Premier seeks goodwill after Chinese warnings on independence

The China Post news staff

Premier Lin Chuan (林全) called for goodwill in cross-strait relations on Tuesday, a day after Chinese officials issued strong warnings to Taiwan against pursuing independence.

Chinese Premier Li Keqiang (李克強) said in a policy report to China’s National People’s Congress meeting on Monday that Beijing would absolutely not accept anyone separating Taiwan from China in any way, shape or form. Li’s remarks were sterner than those in his report last year, in which he described China and Taiwan as a family. Monday’s plea for goodwill from Lin came in response to remarks by Zhang Zhijun (張志軍), director of China’s Taiwan Affairs Office. In response to a question on the challenges and uncertainties in cross-strait relations this year, Zhang identified Taiwan independence forces as a major challenge facing relations.

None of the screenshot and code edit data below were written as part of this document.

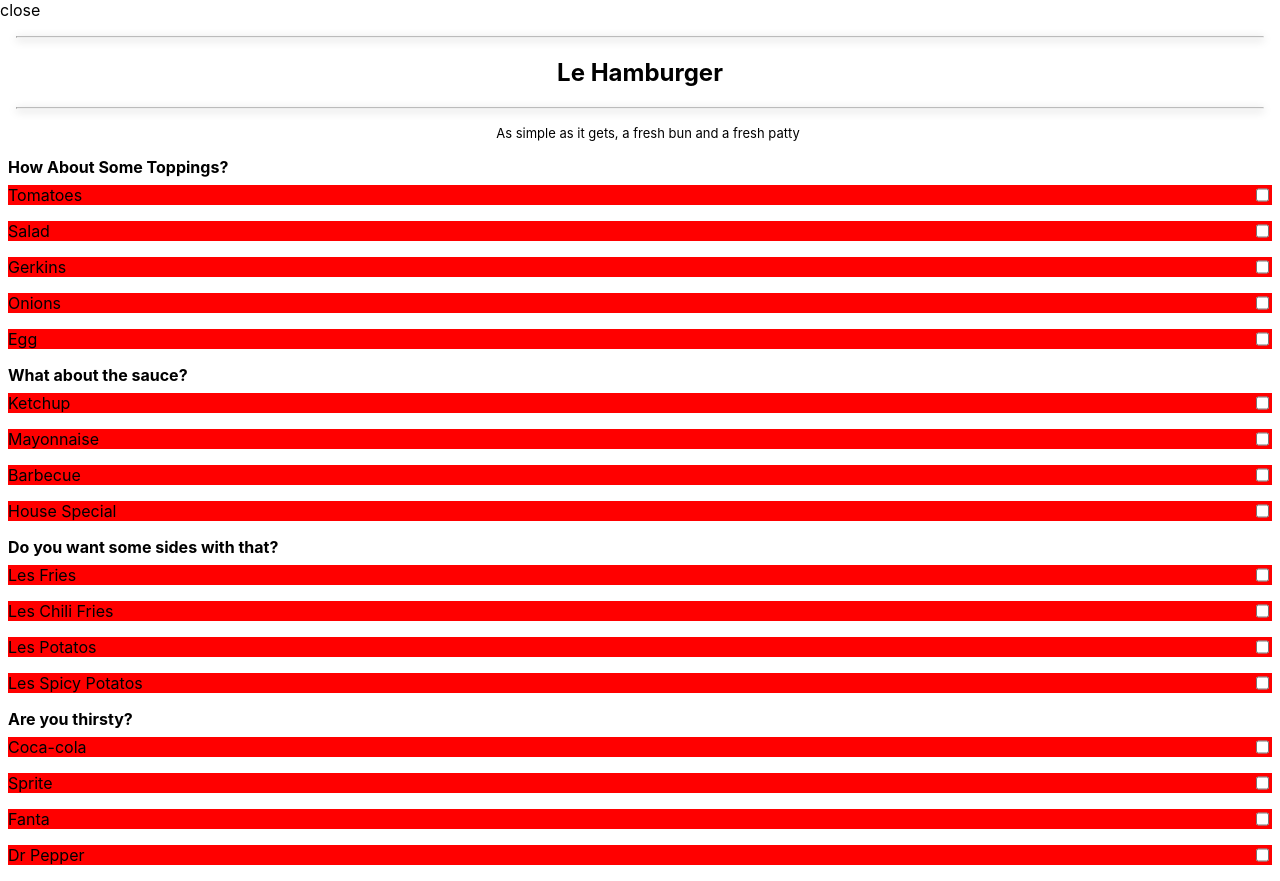
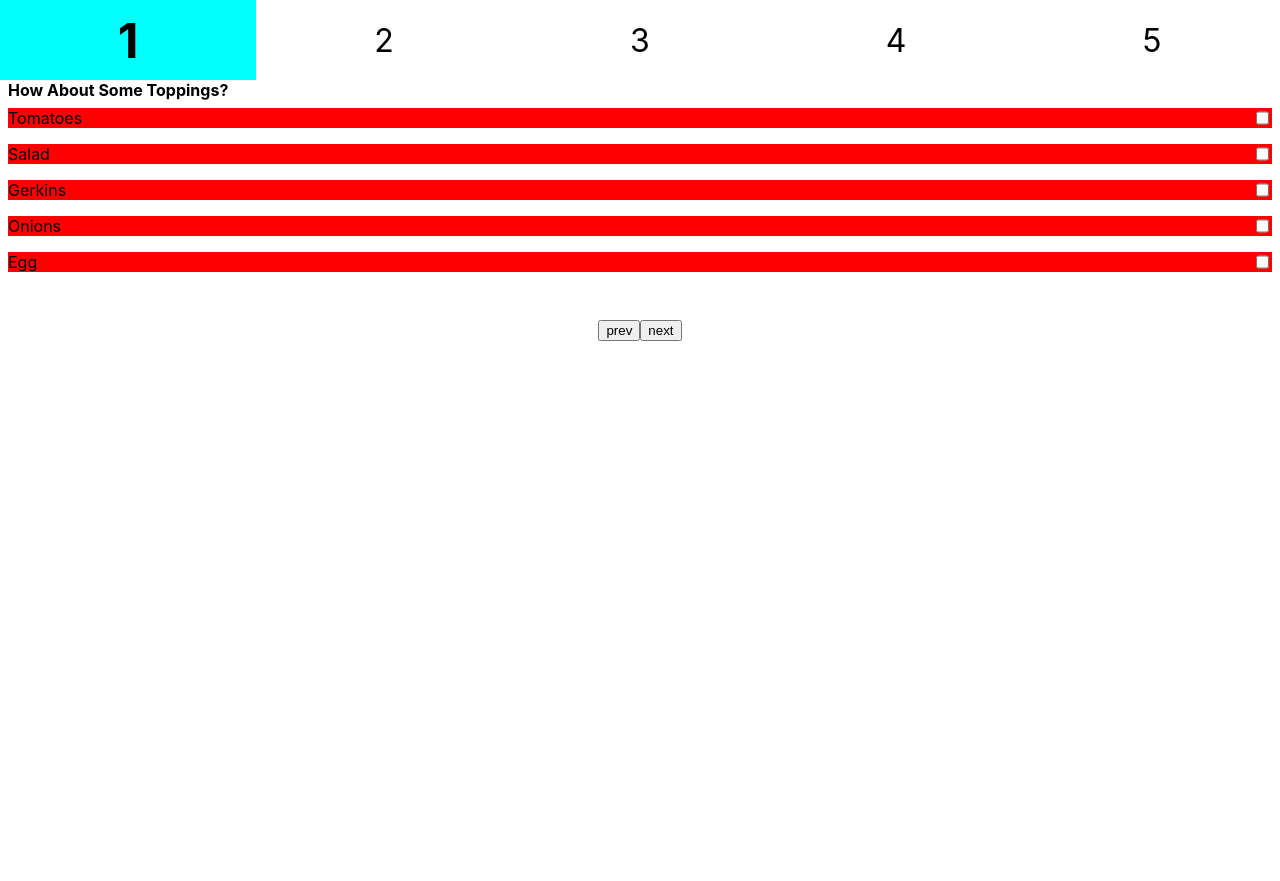
Before and after one commit to Puffywonton/foodapp, a React (Create React App) app: page / in a window 1280 px wide. After the commit the page ends 800 px from the top, so only its background shows below. Built offline with nearby package versions, Linux system fonts and the light colour scheme.

Commit message:
menu order nearly done

```diff
--- a/src/App.js
+++ b/src/App.js
@@ -1,14 +1,15 @@
-import fakeBurgersMenu from "./Datas/fakeBurgersMenu";
-import ConfigureBurger from "./Menu/ConfigureBurger";
-import WholeMenu from "./Menu/WholeMenu";
+import Test from "./components/Test";
+
+
 
 function App() {
   return (
     // <WholeMenu />
-    <ConfigureBurger
-      title={fakeBurgersMenu[0].title}
-      description={fakeBurgersMenu[0].description}
-    />
+    // <ConfigureBurger
+    //   title={fakeBurgersMenu[0].title}
+    //   description={fakeBurgersMenu[0].description}
+    // />
+    <Test />
   );
 }
 
--- a/src/UI/OptionLi.js
+++ /dev/null
@@ -1,16 +0,0 @@
-import classes from './OptionLi.module.css'
-
-
-
-const OptionLi = (props) => {
-
-
-    return (
-        <li key={props.id} className={classes.li}>
-            <label for={props.title}>{props.title}</label>
-            <input type="checkbox" id={props.id} name={props.title} />
-        </li>
-    )
-}
-
-export default OptionLi
--- /dev/null
+++ b/src/components/NavigationBar.js
@@ -0,0 +1,27 @@
+import classes from './NavigationBar.module.css'
+
+const NavigationBar = (props) => {
+
+    const navButtonHandler = (event) => {
+        let newStep = +event.target.textContent
+        props.setStep(newStep)
+    }
+
+    const navBar1Classes = `${classes.navButton} ${props.step === 1 ? classes.current : ''}`
+    const navBar2Classes = `${classes.navButton} ${props.step === 2 ? classes.current : ''}`
+    const navBar3Classes = `${classes.navButton} ${props.step === 3 ? classes.current : ''}`
+    const navBar4Classes = `${classes.navButton} ${props.step === 4 ? classes.current : ''}`
+    const navBar5Classes = `${classes.navButton} ${props.step === 5 ? classes.current : ''}`
+
+    return (
+        <div className={classes.navBar}>
+            <div onClick={navButtonHandler} className={navBar1Classes}>1</div>
+            <div onClick={navButtonHandler} className={navBar2Classes}>2</div>
+            <div onClick={navButtonHandler} className={navBar3Classes}>3</div>
+            <div onClick={navButtonHandler} className={navBar4Classes}>4</div>
+            <div onClick={navButtonHandler} className={navBar5Classes}>5</div>
+        </div>
+    )
+}
+
+export default NavigationBar
--- /dev/null
+++ b/src/components/NavigationBar.module.css
@@ -0,0 +1,26 @@
+.navBar {
+    display: flex;
+    flex-direction: row;
+    justify-content: space-evenly;
+    background-color: lightblue;
+    height: 5rem;
+}
+
+.navButton {
+    background-color: white;
+    width: 20%;
+    display: flex;
+    justify-content: center;
+    align-items: center;
+    font-size: 2rem;
+}
+
+.current{
+    font-size: 3rem;
+    font-weight: bold;
+    background-color: lightgreen;
+}
+
+.navButton:hover {
+    background-color: aqua;
+}
--- /dev/null
+++ b/src/components/OptionLi.js
@@ -0,0 +1,22 @@
+import classes from './OptionLi.module.css'
+
+
+
+const OptionLi = (props) => {
+    return (
+        <li className={classes.li}>
+            <label htmlFor={props.title}>{props.title}</label>
+            <input
+                type="checkbox"
+                id={props.id}
+                name={props.title}
+                onChange={props.onChange}
+                checked={props.answers[props.category][props.title]}
+                category={props.category}
+                exclusive={props.exclusive}
+            />
+        </li>
+    )
+}
+
+export default OptionLi
--- a/src/UI/Options.js
+++ b/src/components/Options.js
@@ -3,7 +3,17 @@ import classes from './Options.module.css'
 
 
 const Options = (props) => {
-    const optionList = props.list.map(item => <OptionLi id={item.id} title={item.title} />)
+
+    const optionList = props.list.map(item => <OptionLi
+        id={item.id}
+        title={item.title}
+        key={item.id}
+        onChange={props.onChange}
+        answers={props.answers}
+        category={props.category}
+        exclusive={props.exclusive}
+    />)
+
     return (
         <div>
             <h4 className={classes.title}>{props.title}</h4>
--- /dev/null
+++ b/src/components/PrevNextButtons.js
@@ -0,0 +1,31 @@
+import classes from './PrevNextButtons.module.css'
+
+const PrevNextButtons = (props) => {
+
+    const nextButtonHandler = (event) => {
+        event.preventDefault()
+        if (props.step === 5) {
+            return
+        }
+        let newStep = props.step + 1
+        props.setStep(newStep)
+    }
+
+    const previousButtonHandler = (event) => {
+        event.preventDefault()
+        if (props.step === 1) {
+            return
+        }
+        let newStep = props.step - 1
+        props.setStep(newStep)
+    }
+
+    return (
+        <div className={classes.buttonControl}>
+            <button onClick={previousButtonHandler}>prev</button>
+            <button onClick={nextButtonHandler}>next</button>
+        </div>
+    )
+}
+
+export default PrevNextButtons
--- /dev/null
+++ b/src/components/PrevNextButtons.module.css
@@ -0,0 +1,6 @@
+.buttonControl {
+    padding-top: 2rem;
+    display: flex;
+    justify-content: center;
+    align-items: center;
+}
--- /dev/null
+++ b/src/components/Test.module.css
@@ -0,0 +1,9 @@
+
+.card {
+    padding: 2rem;
+    display: flex;
+    flex-direction: column;
+    justify-content: center;
+    align-items: center;
+    background-color: red;
+}
--- a/src/components/test.js
+++ b/src/components/test.js
@@ -1,5 +1,141 @@
-const text = () => {
+import { useState } from 'react'
+import classes from './Test.module.css'
+import NavigationBar from './NavigationBar'
+import PrevNextButtons from './PrevNextButtons'
+import Options from './Options'
+import fakeToppingList from '../Datas/fakeToppingsList'
+import fakeSaucesList from '../Datas/fakeSaucesList'
+import fakeSidesMenu from '../Datas/fakeSidesMenu'
+import fakeDrinksMenu from '../Datas/fakeDrinksMenu'
 
+const Test = () => {
+    const [step, setStep] = useState(1)
+    const [answers, setAnswers] = useState({
+        toppings: {},
+        sauces: {},
+        sides: {},
+        drink: {}
+    })
+
+    const answerHandler = (event) => {
+        const category = [event.target.attributes[3].value]
+        const exclusive = [event.target.attributes[4].value][0]
+        const updatedAnswers = {
+            ...answers,
+        }
+        if (exclusive === "true") {
+            updatedAnswers[category] = {}
+        }
+        updatedAnswers[category][event.target.name] = event.target.checked
+        setAnswers(updatedAnswers)
+    }
+
+    const Step1 = () => {
+        return (
+            <Options
+                title="How About Some Toppings?"
+                list={fakeToppingList}
+                onChange={answerHandler}
+                answers={answers}
+                category="toppings"
+                exclusive=""
+            />
+        )
+    }
+
+    const Step2 = () => {
+        return (
+            <Options
+                title="What about the sauce?"
+                list={fakeSaucesList}
+                onChange={answerHandler}
+                answers={answers}
+                category="sauces"
+                exclusive=""
+            />
+        )
+    }
+
+    const Step3 = () => {
+        return (
+            <Options
+                title="Do you want some sides with that?"
+                list={fakeSidesMenu}
+                onChange={answerHandler}
+                answers={answers}
+                category="sides"
+                exclusive="true"
+            />
+        )
+    }
+
+    const Step4 = () => {
+        return (
+            <Options
+                title="Are you thirsty?"
+                list={fakeDrinksMenu}
+                onChange={answerHandler}
+                answers={answers}
+                category="drink"
+                exclusive="true"
+            />
+        )
+    }
+
+    const CatRecap = (props) => {
+        console.log("hello2", props.answers)
+        let tempArray = []
+        for (let e in props.answers[props.category]) {
+            console.log("is it here", e)
+            if (!e === false) {
+                console.log("youpi")
+            }
+            tempArray.push(e)
+        }
+        return (
+            <div>
+                <h3>for {props.category}:</h3>
+                <div>{tempArray.map(item =>
+                    <p key={item}>{item}</p>)}
+                </div>
+            </div>
+        )
+    }
+
+    const OrderRecap = () => {
+        console.log("hello")
+        const answersTest = answers
+        return (
+            <div className={classes.card}>
+                <h2>Confirm</h2>
+                <div>
+                    <CatRecap answers={answersTest} category="toppings" />
+                    <CatRecap answers={answersTest} category="sauces" />
+                    <CatRecap answers={answersTest} category="sides" />
+                    <CatRecap answers={answersTest} category="drink" />
+                </div>
+            </div>
+        )
+    }
+
+    const Step5 = () => {
+        return (
+            <OrderRecap />
+        )
+    }
+
+
+    return (
+        <>
+            <NavigationBar step={step} setStep={setStep} />
+            {step === 1 ? <Step1 /> : ''}
+            {step === 2 ? <Step2 /> : ''}
+            {step === 3 ? <Step3 /> : ''}
+            {step === 4 ? <Step4 /> : ''}
+            {step === 5 ? <Step5 /> : ''}
+            <PrevNextButtons step={step} setStep={setStep} />
+        </>
+    )
 }
 
-export default text
+export default Test
```
Also changed, not shown: src/components/OptionLi.module.css (renamed from src/UI/OptionLi.module.css), src/components/Options.module.css (renamed from src/UI/Options.module.css).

If splittist elements were not curbed, Zhang said, they would pose a “very direct and serious threat” to the peaceful development of cross-strait relations as well as to the peace and stability of the Taiwan Strait. “At the end of the road of Taiwan independence lies unification,” Zhang said, but added that unification in such circumstances would harm Taiwanese society and its people, who “would pay a hefty price.” Lin said that President Tsai Ing-wen had clearly outlined the nation’s stance on cross-strait relations and expressed hope that both sides of the strait would continue to build goodwill on that basis. The premier said President Tsai had pledged to “maintain the status quo,” but emphasized that peaceful and stable bilateral relations required the concerted effort of both Taiwan and China. Lin said both sides should continue to develop goodwill based on that position and decline to engage in “unnecessary conjecture.”

Zhang’s Remarks ‘extremely inappropriate’ Meanwhile, the Mainland Affairs Council, Taiwan’s top body guiding China policy, characterized Zhang’s remarks as “extremely inappropriate” and “not conducive to cross-strait relations.” During a legislative question-and-answer session, council Minister Katharine Chang (張小月) was asked whether there was currently any high-level contact between Taiwan and China, to which Chang said she had not had an opportunity to contact the Chinese side since taking office on May 20. “Bilateral relations have always been difficult and complex, requiring patience, wisdom and effort on both sides,” she said. Chang said she would continue to insist on peace, stability and the maintenance of the status quo, and called for dialogue to solve problems.  Taiwan would not seek to deliberately provoke China, she added. Chang said earlier in the day that “verbal intimidation or the threat of force will only antagonize the Taiwanese people.” The minister also expressed hope that China would come to understand that it was better for both sides to treat each other rationally and with pragmatism and goodwill. Cross-strait relations have been strained since Tsai took office last May, mainly due to her refusal to heed Beijing’s calls to recognize the so-called “1992 Consensus” as the sole political foundation for cross-strait exchanges. The “1992 Consensus” refers to a tacit understanding that there is only “one China,” with both sides free to interpret what that means.